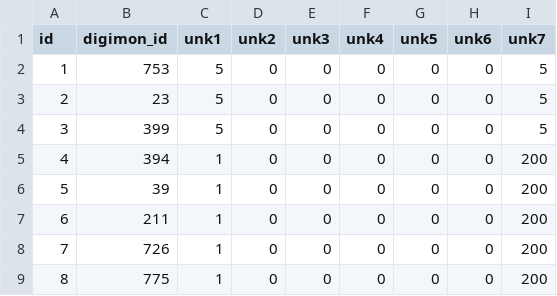
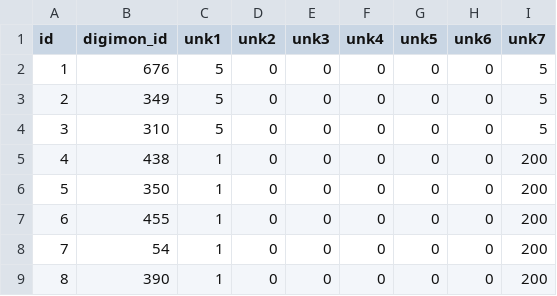
Before and after one commit to zeak6464/Digimon-Cyber-Sleuth-Mods, a CSV file: Randomizer/starters/modfiles/data/join_digimon_para_add.mbe/party.csv, drawn as a sheet.

```diff
--- a/Randomizer/starters/modfiles/data/join_digimon_para_add.mbe/party.csv
+++ b/Randomizer/starters/modfiles/data/join_digimon_para_add.mbe/party.csv
@@ -1,9 +1,9 @@
 id,digimon_id,unk1,unk2,unk3,unk4,unk5,unk6,unk7
-1,753,5,0,0,0,0,0,5
-2,23,5,0,0,0,0,0,5
-3,399,5,0,0,0,0,0,5
-4,394,1,0,0,0,0,0,200
-5,39,1,0,0,0,0,0,200
-6,211,1,0,0,0,0,0,200
-7,726,1,0,0,0,0,0,200
-8,775,1,0,0,0,0,0,200
+1,676,5,0,0,0,0,0,5
+2,349,5,0,0,0,0,0,5
+3,310,5,0,0,0,0,0,5
+4,438,1,0,0,0,0,0,200
+5,350,1,0,0,0,0,0,200
+6,455,1,0,0,0,0,0,200
+7,54,1,0,0,0,0,0,200
+8,390,1,0,0,0,0,0,200
```
Also changed, not shown: Randomizer/dedigivolve/modfiles/data/degeneration_para.mbe/digimon.csv, Randomizer/digivolve/modfiles/data/evolution_next_para.mbe/digimon.csv, 23 other files.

DESCRIPTION OF THE TASK:
Pull out every line of the entries that includes the word "party".

ANSWER FOR THE TASK:
Before and after one commit to zeak6464/Digimon-Cyber-Sleuth-Mods, a CSV file: Randomizer/starters/modfiles/data/join_digimon_para_add.mbe/party.csv, drawn as a sheet.
--- a/Randomizer/starters/modfiles/data/join_digimon_para_add.mbe/party.csv
+++ b/Randomizer/starters/modfiles/data/join_digimon_para_add.mbe/party.csv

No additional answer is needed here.